Code change snippets
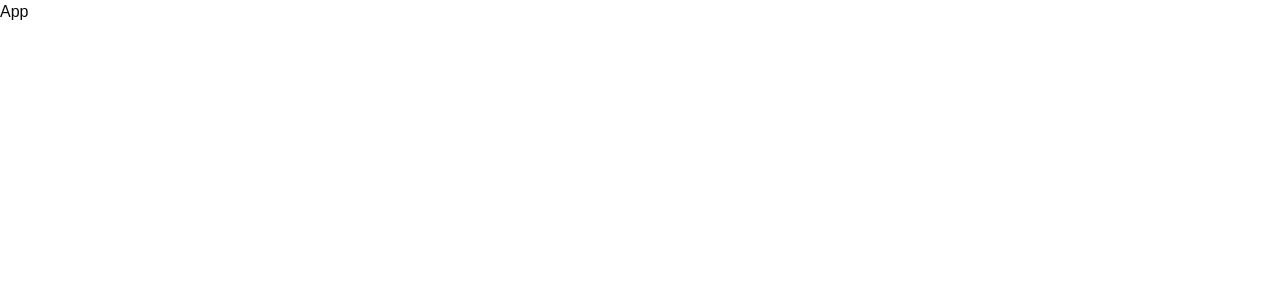
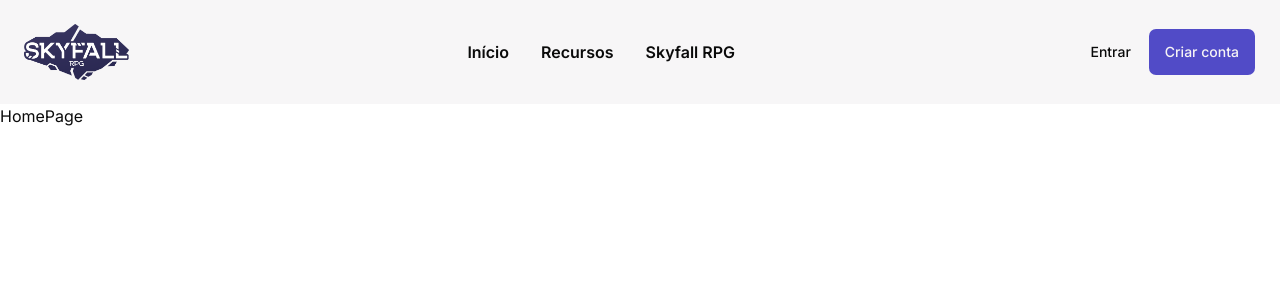
Before and after one commit to MVNSouza/ficha-automatica-skyfall-react, a React (Vite) app: page / in a window 1280 px wide. Shown: the top 300 px of the page. Built offline with nearby package versions, Linux system fonts and the light colour scheme.

Commit message:
:sparkles: feat: enhance layout with Navbar, add logo, and improve styles

```diff
--- a/index.html
+++ b/index.html
@@ -5,6 +5,12 @@
     <link rel="icon" type="image/svg+xml" href="/favicon.svg" />
     <meta name="viewport" content="width=device-width, initial-scale=1.0" />
     <title>ficha-automatica-skyfall-react</title>
+    <link rel="preconnect" href="https://fonts.googleapis.com" />
+    <link rel="preconnect" href="https://fonts.gstatic.com" crossorigin />
+    <link
+      href="https://fonts.googleapis.com/css2?family=Inter:ital,opsz,wght@0,14..32,100..900;1,14..32,100..900&display=swap"
+      rel="stylesheet"
+    />
   </head>
   <body>
     <div id="root"></div>
--- a/src/App.tsx
+++ b/src/App.tsx
@@ -1,6 +1,16 @@
+import Navbar from "@/components/shared/navbar"
+import { Outlet } from "react-router"
+
 function App() {
   return (
-    <div>App</div>
+    <div>
+      <div>
+        <Navbar />
+      </div>
+      <main>
+        <Outlet />
+      </main>
+    </div>
   )
 }
 
--- a/src/components/shared/navbar.tsx
+++ b/src/components/shared/navbar.tsx
@@ -1,6 +1,50 @@
+import { Button } from "@/components/ui/button"
+import { Link } from "react-router"
+
 function Navbar() {
   return (
-    <div>Navbar</div>
+    <header className="flex justify-between items-center min-w-svw p-6 bg-card/80 sticky top-0">
+      <div>
+        <Link to={"/"}>
+          <img
+            src="src\assets\img\logo.png"
+            alt="Logo Skyfall RPG"
+            className="h-14"
+          />
+        </Link>
+      </div>
+      <ul className="flex gap-8">
+        <li>
+          <Link to={"/"} className="hover:text-primary font-semibold">
+            Início
+          </Link>
+        </li>
+        <li>
+          <Link
+            to={"/#feature-section"}
+            className="hover:text-primary font-semibold"
+          >
+            Recursos
+          </Link>
+        </li>
+        <li>
+          <Link
+            to={"/#skyfall-section"}
+            className="hover:text-primary font-semibold"
+          >
+            Skyfall RPG
+          </Link>
+        </li>
+      </ul>
+      <div>
+        <Button variant={"ghost"} size="lg" asChild>
+          <Link to="/login">Entrar</Link>
+        </Button>
+        <Button size={"lg"} asChild>
+          <Link to={"/register"}>Criar conta</Link>
+        </Button>
+      </div>
+    </header>
   )
 }
 
--- a/src/components/ui/button.tsx
+++ b/src/components/ui/button.tsx
@@ -9,13 +9,14 @@ const buttonVariants = cva(
   {
     variants: {
       variant: {
-        default: "bg-primary text-primary-foreground hover:bg-primary/80",
+        default:
+          "bg-primary text-primary-foreground hover:bg-primary-emphasis hover:cursor-pointer",
         outline:
           "border-border bg-background shadow-xs hover:bg-muted hover:text-foreground aria-expanded:bg-muted aria-expanded:text-foreground dark:border-input dark:bg-input/30 dark:hover:bg-input/50",
         secondary:
           "bg-secondary text-secondary-foreground hover:bg-secondary/80 aria-expanded:bg-secondary aria-expanded:text-secondary-foreground",
         ghost:
-          "hover:bg-muted hover:text-foreground aria-expanded:bg-muted aria-expanded:text-foreground dark:hover:bg-muted/50",
+          "hover:bg-muted hover:text-foreground aria-expanded:bg-muted aria-expanded:text-foreground dark:hover:bg-muted/80",
         destructive:
           "bg-destructive/10 text-destructive hover:bg-destructive/20 focus-visible:border-destructive/40 focus-visible:ring-destructive/20 dark:bg-destructive/20 dark:hover:bg-destructive/30 dark:focus-visible:ring-destructive/40",
         link: "text-primary underline-offset-4 hover:underline",
@@ -25,7 +26,7 @@ const buttonVariants = cva(
           "h-9 gap-1.5 px-2.5 in-data-[slot=button-group]:rounded-md has-data-[icon=inline-end]:pr-2 has-data-[icon=inline-start]:pl-2",
         xs: "h-6 gap-1 rounded-[min(var(--radius-md),8px)] px-2 text-xs in-data-[slot=button-group]:rounded-md has-data-[icon=inline-end]:pr-1.5 has-data-[icon=inline-start]:pl-1.5 [&_svg:not([class*='size-'])]:size-3",
         sm: "h-8 gap-1 rounded-[min(var(--radius-md),10px)] px-2.5 in-data-[slot=button-group]:rounded-md has-data-[icon=inline-end]:pr-1.5 has-data-[icon=inline-start]:pl-1.5",
-        lg: "h-10 gap-1.5 px-2.5 has-data-[icon=inline-end]:pr-3 has-data-[icon=inline-start]:pl-3",
+        lg: "h-12 gap-1.5 px-4 has-data-[icon=inline-end]:pr-3 has-data-[icon=inline-start]:pl-4",
         icon: "size-9",
         "icon-xs":
           "size-6 rounded-[min(var(--radius-md),8px)] in-data-[slot=button-group]:rounded-md [&_svg:not([class*='size-'])]:size-3",
@@ -38,7 +39,7 @@ const buttonVariants = cva(
       variant: "default",
       size: "default",
     },
-  }
+  },
 )
 
 function Button({
--- a/src/index.css
+++ b/src/index.css
@@ -1,4 +1,4 @@
-@import 'tailwindcss';
+@import "tailwindcss";
 @import "tw-animate-css";
 @import "shadcn/tailwind.css";
 @import "@fontsource-variable/inter";
@@ -7,7 +7,7 @@
 
 @theme inline {
   --font-heading: var(--font-sans);
-    --font-sans: 'Inter Variable', sans-serif;
+  --font-sans: "Inter", sans-serif;
   --color-sidebar-ring: var(--sidebar-ring);
   --color-sidebar-border: var(--sidebar-border);
   --color-sidebar-accent-foreground: var(--sidebar-accent-foreground);
@@ -33,6 +33,7 @@
   --color-secondary: var(--secondary);
   --color-primary-foreground: var(--primary-foreground);
   --color-primary: var(--primary);
+  --color-primary-emphasis: var(--primary-emphasis);
   --color-popover-foreground: var(--popover-foreground);
   --color-popover: var(--popover);
   --color-card-foreground: var(--card-foreground);
@@ -51,12 +52,12 @@
 :root {
   --background: oklch(1 0 0);
   --foreground: oklch(0.145 0 0);
-    --card: oklch(1 0 0);
+  --card: oklch(96.9% 0.003 345.21);
   --card-foreground: oklch(0.145 0 0);
   --popover: oklch(1 0 0);
   --popover-foreground: oklch(0.145 0 0);
-    --primary: oklch(0.205 0 0);
-    --primary-foreground: oklch(0.985 0 0);
+  --primary: oklch(49.36% 0.186 279.24);
+  --primary-foreground: oklch(96.9% 0.003 345.21);
   --secondary: oklch(0.97 0 0);
   --secondary-foreground: oklch(0.205 0 0);
   --muted: oklch(0.97 0 0);
@@ -81,6 +82,7 @@
   --sidebar-accent-foreground: oklch(0.205 0 0);
   --sidebar-border: oklch(0.922 0 0);
   --sidebar-ring: oklch(0.708 0 0);
+  --primary-emphasis: oklch(31.39% 0.074 283.46);
 }
 
 .dark {
```
Also changed, not shown: src/assets/img/logo.png (added), 1 other file (tests, documents, lock files or other folders). Lines whose indentation alone changed are shown as unchanged.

**Try it:** Where does "function" appear in the records above? Copy each line that holds it.

**Written answer:**
 function App() {
 function Navbar() {
 function Button({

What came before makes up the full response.